• **Input material**
"""
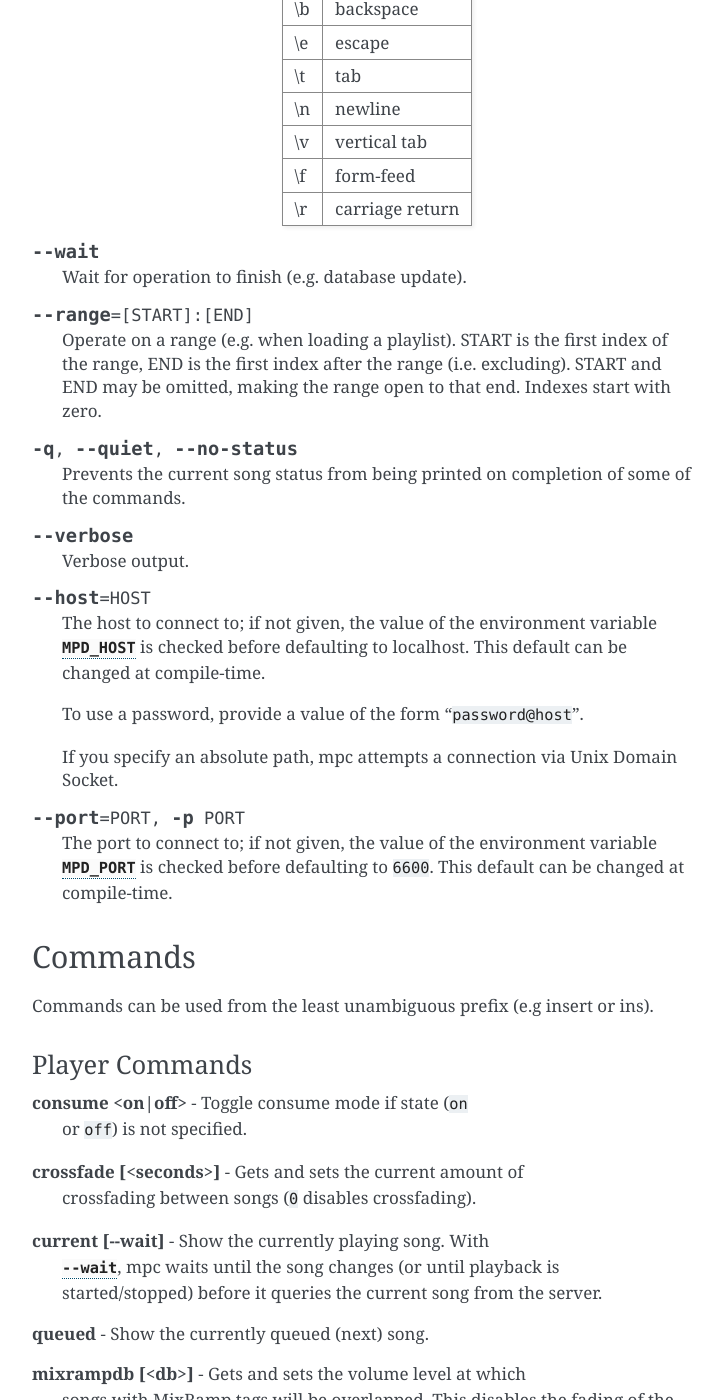
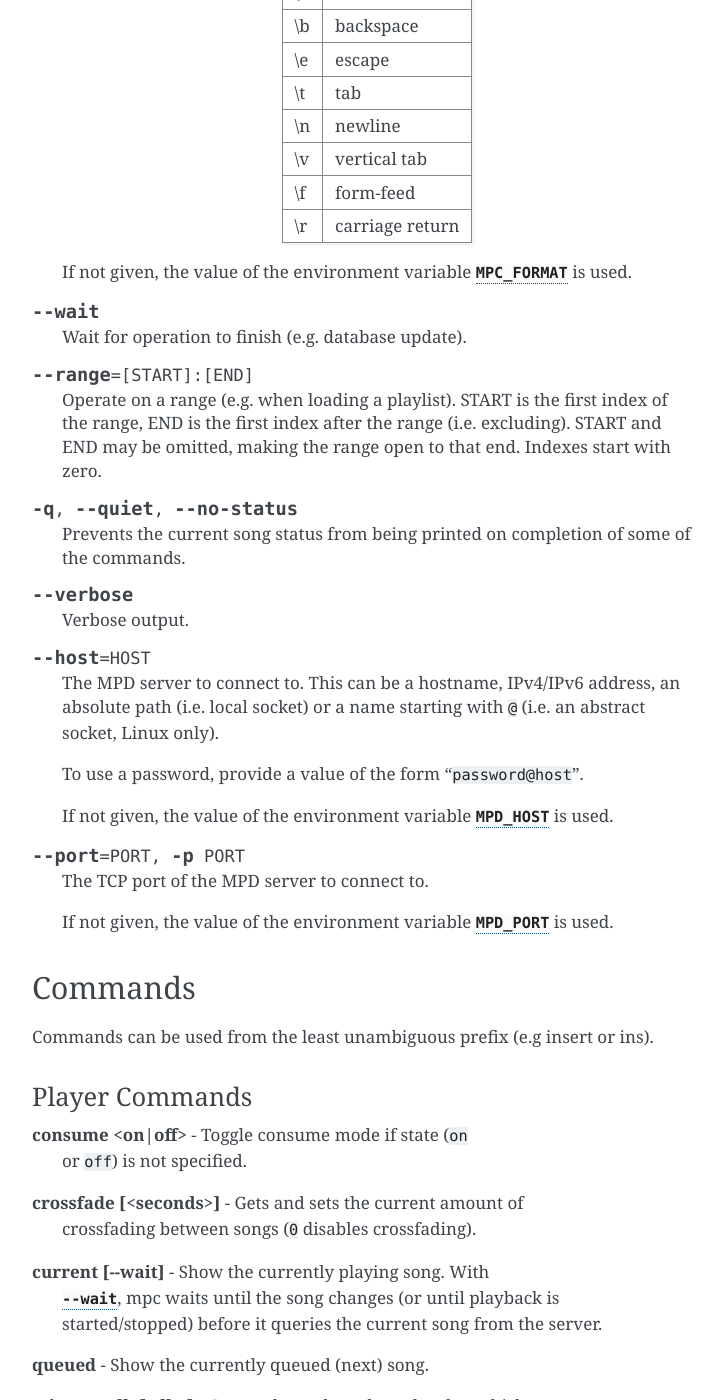
Before and after one commit to MusicPlayerDaemon/mpc, a Sphinx documentation site: the page built from doc/index.rst, in a window 1280 px wide and 1400 px high, scrolled down 1683 px. Shown: the whole window, without its empty margins (388-1111 px from the left). Built offline with Sphinx 7.4.7, drawn with Linux system fonts in a browser that asks for light colours; some of the changed text lies outside the part shown.

Commit message:
doc: merge redundant text of options and environment variables

```diff
--- a/doc/index.rst
+++ b/doc/index.rst
@@ -22,8 +22,9 @@
 
 .. option:: -f, --format
 
- Configure the format of song display for status and the queue.  The
- metadata delimiters are:
+ Configure the format used to display songs.
+
+ The metadata delimiters are:
 
  ================== ======================================================
  Name               Description
@@ -72,6 +73,9 @@
  \\r      carriage return
  ======== ===================
 
+ If not given, the value of the environment variable
+ :envvar:`MPC_FORMAT` is used.
+
 .. option:: --wait
 
  Wait for operation to finish (e.g. database update).
@@ -94,21 +98,22 @@
 
 .. option:: --host=HOST
 
- The host to connect to; if not given, the value of the environment
- variable :envvar:`MPD_HOST` is checked before defaulting to
- localhost.  This default can be changed at compile-time.
+ The MPD server to connect to.  This can be a hostname, IPv4/IPv6
+ address, an absolute path (i.e. local socket) or a name starting with
+ ``@`` (i.e. an abstract socket, Linux only).
 
  To use a password, provide a value of the form
  ":samp:`password@host`".
 
- If you specify an absolute path, mpc attempts a connection via Unix
- Domain Socket.
+ If not given, the value of the environment variable
+ :envvar:`MPD_HOST` is used.
 
 .. option:: --port=PORT, -p PORT
 
- The port to connect to; if not given, the value of the environment
- variable :envvar:`MPD_PORT` is checked before defaulting to
- :samp:`6600`.  This default can be changed at compile-time.
+ The TCP port of the MPD server to connect to.
+
+ If not given, the value of the environment variable
+ :envvar:`MPD_PORT` is used.
 
 
 Commands
@@ -375,20 +380,17 @@
 
 .. envvar:: MPC_FORMAT
 
- Specifies the format of song display for status and the queue.
+ Configure the format used to display songs.  See option
+ :option:`--format`.
 
 .. envvar:: MPD_HOST
 
- Specifies the hostname of the mpd server.  This can be a hostname, IP
- address or an absolute path.  If it is an absolute path, mpc will use
- Unix Domain Sockets instead of TCP/IP.
-
- If the server requires a password, it can be specified using
- password@host in the MPD_HOST variable.
+ The MPD server to connect to.  See option :option:`--host`.
 
 .. envvar:: MPD_PORT
 
- Specifies the port the MPD server is listening on.
+ The TCP port of the MPD server to connect to.  See option
+ :option:`--port`.
 
 
 Bugs
```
"""
Look for the string "envvar" in the records, and copy every line where it is found.

• **Solved problem**
+ :envvar:`MPC_FORMAT` is used.
- variable :envvar:`MPD_HOST` is checked before defaulting to
+ :envvar:`MPD_HOST` is used.
- variable :envvar:`MPD_PORT` is checked before defaulting to
+ :envvar:`MPD_PORT` is used.
 .. envvar:: MPC_FORMAT
 .. envvar:: MPD_HOST
 .. envvar:: MPD_PORT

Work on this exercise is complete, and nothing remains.